Change detection outputs:

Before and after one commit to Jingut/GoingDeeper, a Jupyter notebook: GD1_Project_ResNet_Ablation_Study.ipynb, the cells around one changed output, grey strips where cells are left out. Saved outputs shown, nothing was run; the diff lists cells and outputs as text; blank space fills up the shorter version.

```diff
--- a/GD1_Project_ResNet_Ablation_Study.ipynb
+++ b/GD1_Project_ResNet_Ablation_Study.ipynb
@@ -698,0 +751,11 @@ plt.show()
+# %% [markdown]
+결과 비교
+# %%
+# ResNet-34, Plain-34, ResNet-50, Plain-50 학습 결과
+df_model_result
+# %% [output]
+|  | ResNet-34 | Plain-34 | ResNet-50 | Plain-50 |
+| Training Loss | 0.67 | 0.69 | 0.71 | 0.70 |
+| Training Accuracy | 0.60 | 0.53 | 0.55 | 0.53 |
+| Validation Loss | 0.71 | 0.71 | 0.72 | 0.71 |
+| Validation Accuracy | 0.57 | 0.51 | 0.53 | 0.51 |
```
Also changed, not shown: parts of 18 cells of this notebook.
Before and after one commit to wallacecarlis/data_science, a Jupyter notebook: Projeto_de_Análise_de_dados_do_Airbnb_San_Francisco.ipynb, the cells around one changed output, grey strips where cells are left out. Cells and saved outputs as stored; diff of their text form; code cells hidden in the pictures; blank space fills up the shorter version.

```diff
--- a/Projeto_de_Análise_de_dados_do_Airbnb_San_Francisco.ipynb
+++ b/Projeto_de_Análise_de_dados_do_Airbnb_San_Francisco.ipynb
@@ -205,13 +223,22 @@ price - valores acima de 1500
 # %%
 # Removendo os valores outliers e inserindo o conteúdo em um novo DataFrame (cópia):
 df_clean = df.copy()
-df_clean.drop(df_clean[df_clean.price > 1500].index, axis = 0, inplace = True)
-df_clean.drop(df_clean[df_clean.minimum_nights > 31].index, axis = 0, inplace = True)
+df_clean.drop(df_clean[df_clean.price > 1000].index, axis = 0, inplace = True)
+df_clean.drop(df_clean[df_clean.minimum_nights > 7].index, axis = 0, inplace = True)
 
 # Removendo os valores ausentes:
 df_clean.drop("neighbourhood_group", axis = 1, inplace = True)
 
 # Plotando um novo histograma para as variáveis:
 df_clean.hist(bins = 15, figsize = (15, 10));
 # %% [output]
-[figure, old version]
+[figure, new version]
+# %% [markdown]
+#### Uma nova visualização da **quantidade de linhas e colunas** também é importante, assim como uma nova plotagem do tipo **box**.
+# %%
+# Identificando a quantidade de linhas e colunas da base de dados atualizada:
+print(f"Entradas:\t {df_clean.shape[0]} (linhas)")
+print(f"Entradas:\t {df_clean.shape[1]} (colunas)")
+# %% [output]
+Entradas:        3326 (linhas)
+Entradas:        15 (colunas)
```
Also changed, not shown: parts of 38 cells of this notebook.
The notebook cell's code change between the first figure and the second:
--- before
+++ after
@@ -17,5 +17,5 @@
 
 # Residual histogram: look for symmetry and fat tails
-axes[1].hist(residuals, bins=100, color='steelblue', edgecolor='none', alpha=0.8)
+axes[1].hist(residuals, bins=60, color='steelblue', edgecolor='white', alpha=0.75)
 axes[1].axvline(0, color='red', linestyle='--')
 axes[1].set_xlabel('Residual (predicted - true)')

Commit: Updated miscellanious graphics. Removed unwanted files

— Task brief —
List every line above that contains the word "axes".

— Response to the task —
-axes[1].hist(residuals, bins=100, color='steelblue', edgecolor='none', alpha=0.8)
+axes[1].hist(residuals, bins=60, color='steelblue', edgecolor='white', alpha=0.75)
 axes[1].axvline(0, color='red', linestyle='--')
 axes[1].set_xlabel('Residual (predicted - true)')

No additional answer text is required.